Resurrecting the Role of the Product Market Wedge in Recessions

Mark Bils, Peter J. Klenow, Benjamin A. Malin

NBER Working Paper No. 20555
Issued in October 2014, Revised in November 2017
NBER Program(s):Economic Fluctuations and Growth, Monetary Economics

Employment and hours appear far more cyclical than dictated by the behavior of productivity and consumption. This puzzle has been called “the labor wedge” — a cyclical intratemporal wedge between the marginal product of labor and the marginal rate of substitution of consumption for leisure. The labor wedge can be broken into a price markup and a wage markup. Based on the wages of employees, the literature has attributed the labor wedge almost entirely to labor market distortions. Because employee wages may be smoothed versions of the true cyclical price of labor, we instead examine the self-employed and intermediate inputs, respectively. Any observed cyclicality in wedges calculated for these inputs cannot reflect wage markups. Looking at the past quarter century in the U.S. — including the Great Recession and its aftermath — we find that price markup movements are at least as important as wage markup movements. Thus, sticky prices and other forms of countercyclical markups deserve a central place in business cycle research, alongside sticky wages and matching frictions.

download in pdf format
   (608 K)

email paper

Machine-readable bibliographic record - MARC, RIS, BibTeX

Document Object Identifier (DOI): 10.3386/w20555

Published: Bils, Mark, Peter J. Klenow, and Benjamin A. Malin. 2018. "Resurrecting the Role of the Product Market Wedge in Recessions." American Economic Review, 108 (4-5): 1118-46. DOI: 10.1257/aer.20151260

Users who downloaded this paper also downloaded* these:
Bils, Klenow, and Malin Testing for Keynesian Labor Demand
Benigno, Eggertsson, and Romei w20556 Dynamic Debt Deleveraging and Optimal Monetary Policy
Hamermesh and Stancanelli w20449 Long Workweeks and Strange Hours
Rotemberg and Woodford w6909 The Cyclical Behavior of Prices and Costs
Pritchett and Summers w20573 Asiaphoria Meets Regression to the Mean
NBER Videos

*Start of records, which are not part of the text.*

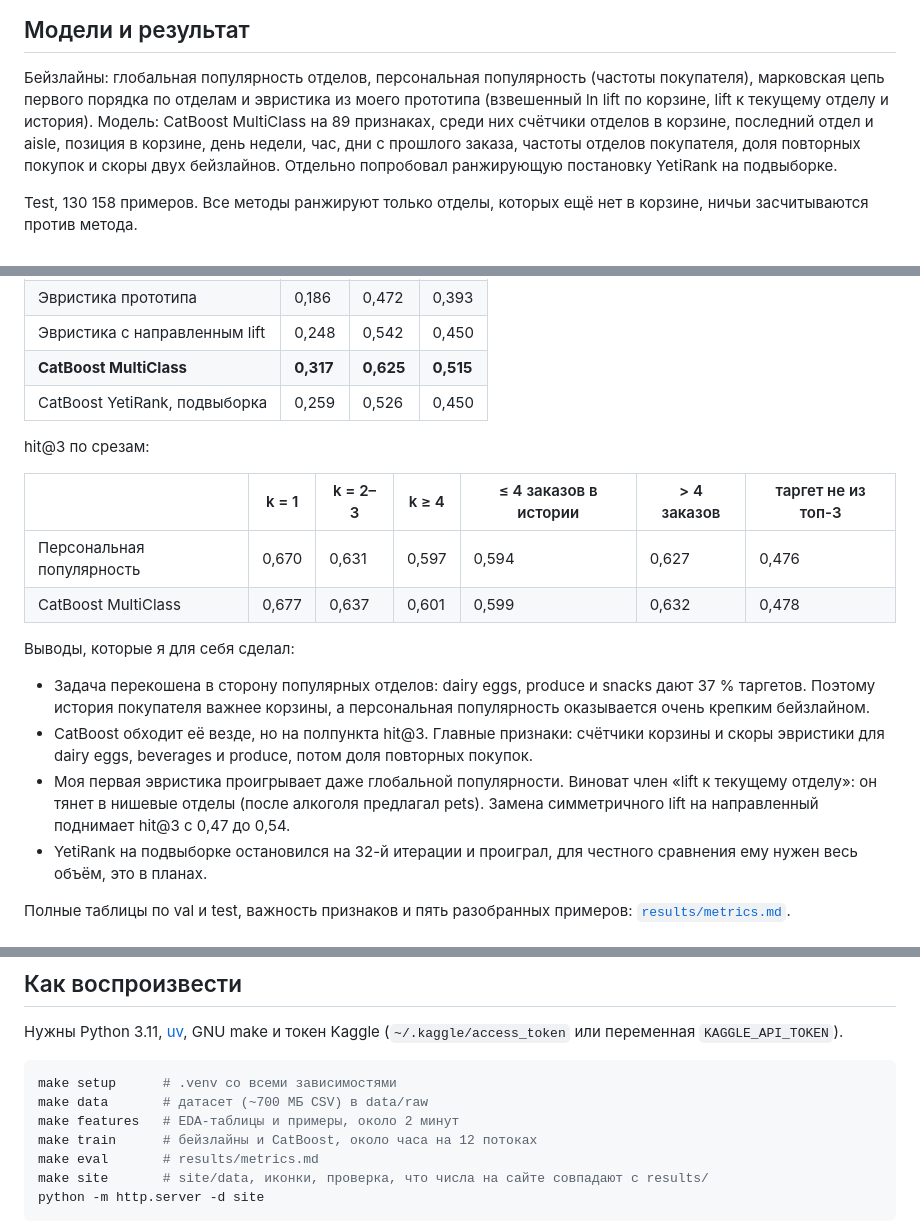
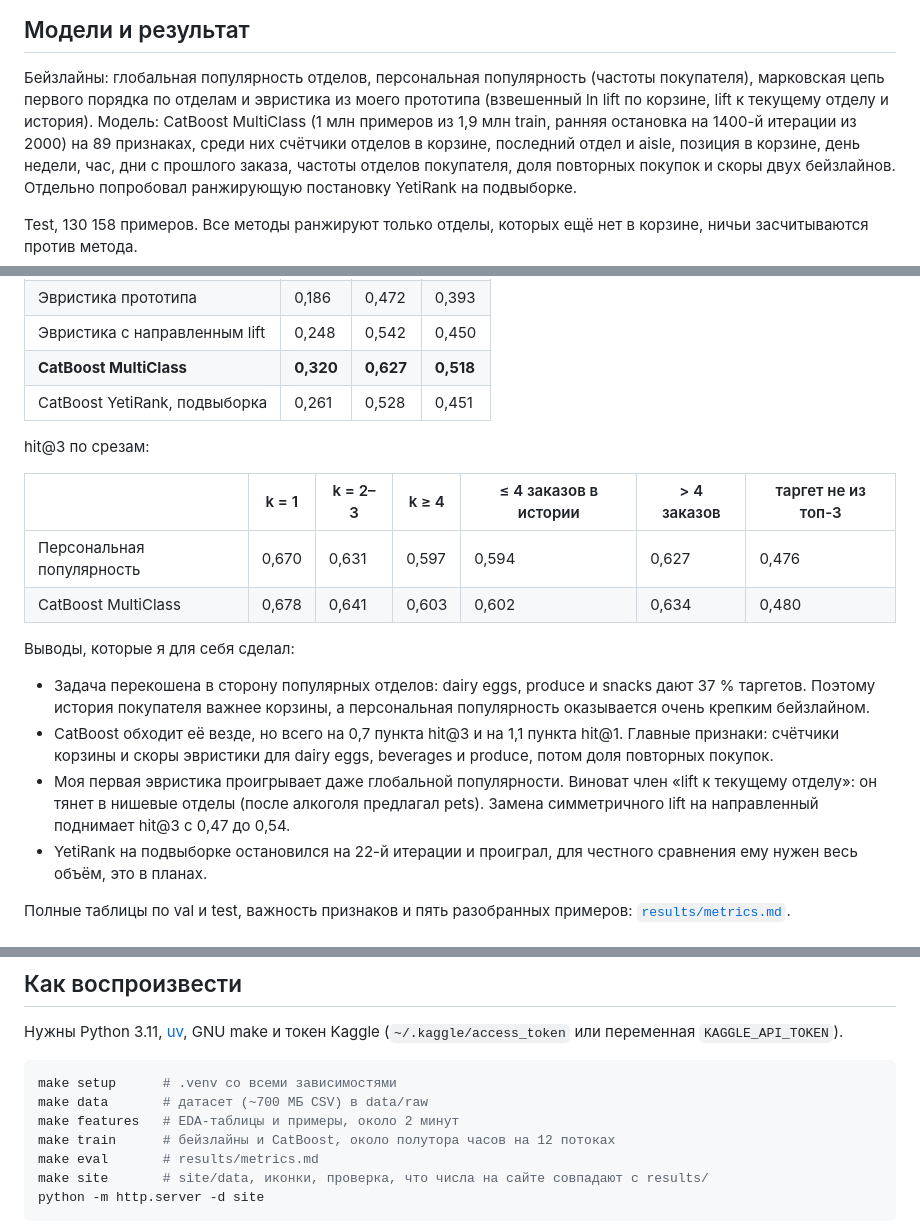
Before and after one commit to Mejick/recsys-store-walk, a Markdown page: README.md, 3 parts joined by grey strips. GitHub-like rendering.

Commit message:
метрики в readme

```diff
--- a/README.md
+++ b/README.md
@@ -55,7 +55,7 @@ pets 2,5, household и personal care 2,3. На уровне aisle всё гор
 
 Бейзлайны: глобальная популярность отделов, персональная популярность (частоты покупателя),
 марковская цепь первого порядка по отделам и эвристика из моего прототипа (взвешенный ln lift
-по корзине, lift к текущему отделу и история). Модель: CatBoost MultiClass на 89 признаках,
+по корзине, lift к текущему отделу и история). Модель: CatBoost MultiClass (1 млн примеров из 1,9 млн train, ранняя остановка на 1400-й итерации из 2000) на 89 признаках,
 среди них счётчики отделов в корзине, последний отдел и aisle, позиция в корзине, день недели,
 час, дни с прошлого заказа, частоты отделов покупателя, доля повторных покупок и скоры двух
 бейзлайнов. Отдельно попробовал ранжирующую постановку YetiRank на подвыборке.
@@ -70,27 +70,27 @@ Test, 130 158 примеров. Все методы ранжируют толь
 | Марковская цепь | 0,249 | 0,518 | 0,442 |
 | Эвристика прототипа | 0,186 | 0,472 | 0,393 |
 | Эвристика с направленным lift | 0,248 | 0,542 | 0,450 |
-| **CatBoost MultiClass** | **0,317** | **0,625** | **0,515** |
-| CatBoost YetiRank, подвыборка | 0,259 | 0,526 | 0,450 |
+| **CatBoost MultiClass** | **0,320** | **0,627** | **0,518** |
+| CatBoost YetiRank, подвыборка | 0,261 | 0,528 | 0,451 |
 
 hit@3 по срезам:
 
 | | k = 1 | k = 2–3 | k ≥ 4 | ≤ 4 заказов в истории | > 4 заказов | таргет не из топ-3 |
 |---|---|---|---|---|---|---|
 | Персональная популярность | 0,670 | 0,631 | 0,597 | 0,594 | 0,627 | 0,476 |
-| CatBoost MultiClass | 0,677 | 0,637 | 0,601 | 0,599 | 0,632 | 0,478 |
+| CatBoost MultiClass | 0,678 | 0,641 | 0,603 | 0,602 | 0,634 | 0,480 |
 
 Выводы, которые я для себя сделал:
 
 - Задача перекошена в сторону популярных отделов: dairy eggs, produce и snacks дают 37 %
   таргетов. Поэтому история покупателя важнее корзины, а персональная популярность оказывается
   очень крепким бейзлайном.
-- CatBoost обходит её везде, но на полпункта hit@3. Главные признаки: счётчики корзины и
+- CatBoost обходит её везде, но всего на 0,7 пункта hit@3 и на 1,1 пункта hit@1. Главные признаки: счётчики корзины и
   скоры эвристики для dairy eggs, beverages и produce, потом доля повторных покупок.
 - Моя первая эвристика проигрывает даже глобальной популярности. Виноват член «lift к
   текущему отделу»: он тянет в нишевые отделы (после алкоголя предлагал pets). Замена
   симметричного lift на направленный поднимает hit@3 с 0,47 до 0,54.
-- YetiRank на подвыборке остановился на 32-й итерации и проиграл, для честного сравнения ему
+- YetiRank на подвыборке остановился на 22-й итерации и проиграл, для честного сравнения ему
   нужен весь объём, это в планах.
 
 Полные таблицы по val и test, важность признаков и пять разобранных примеров:
@@ -118,7 +118,7 @@ localStorage и «демо-заказ», который дописывает о
 make setup      # .venv со всеми зависимостями
 make data       # датасет (~700 МБ CSV) в data/raw
 make features   # EDA-таблицы и примеры, около 2 минут
-make train      # бейзлайны и CatBoost, около часа на 12 потоках
+make train      # бейзлайны и CatBoost, около полутора часов на 12 потоках
 make eval       # results/metrics.md
 make site       # site/data, иконки, проверка, что числа на сайте совпадают с results/
 python -m http.server -d site
```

National Bureau of Economic Research, 1050 Massachusetts Ave., Cambridge, MA 02138; 617-868-3900; email:

Contact Us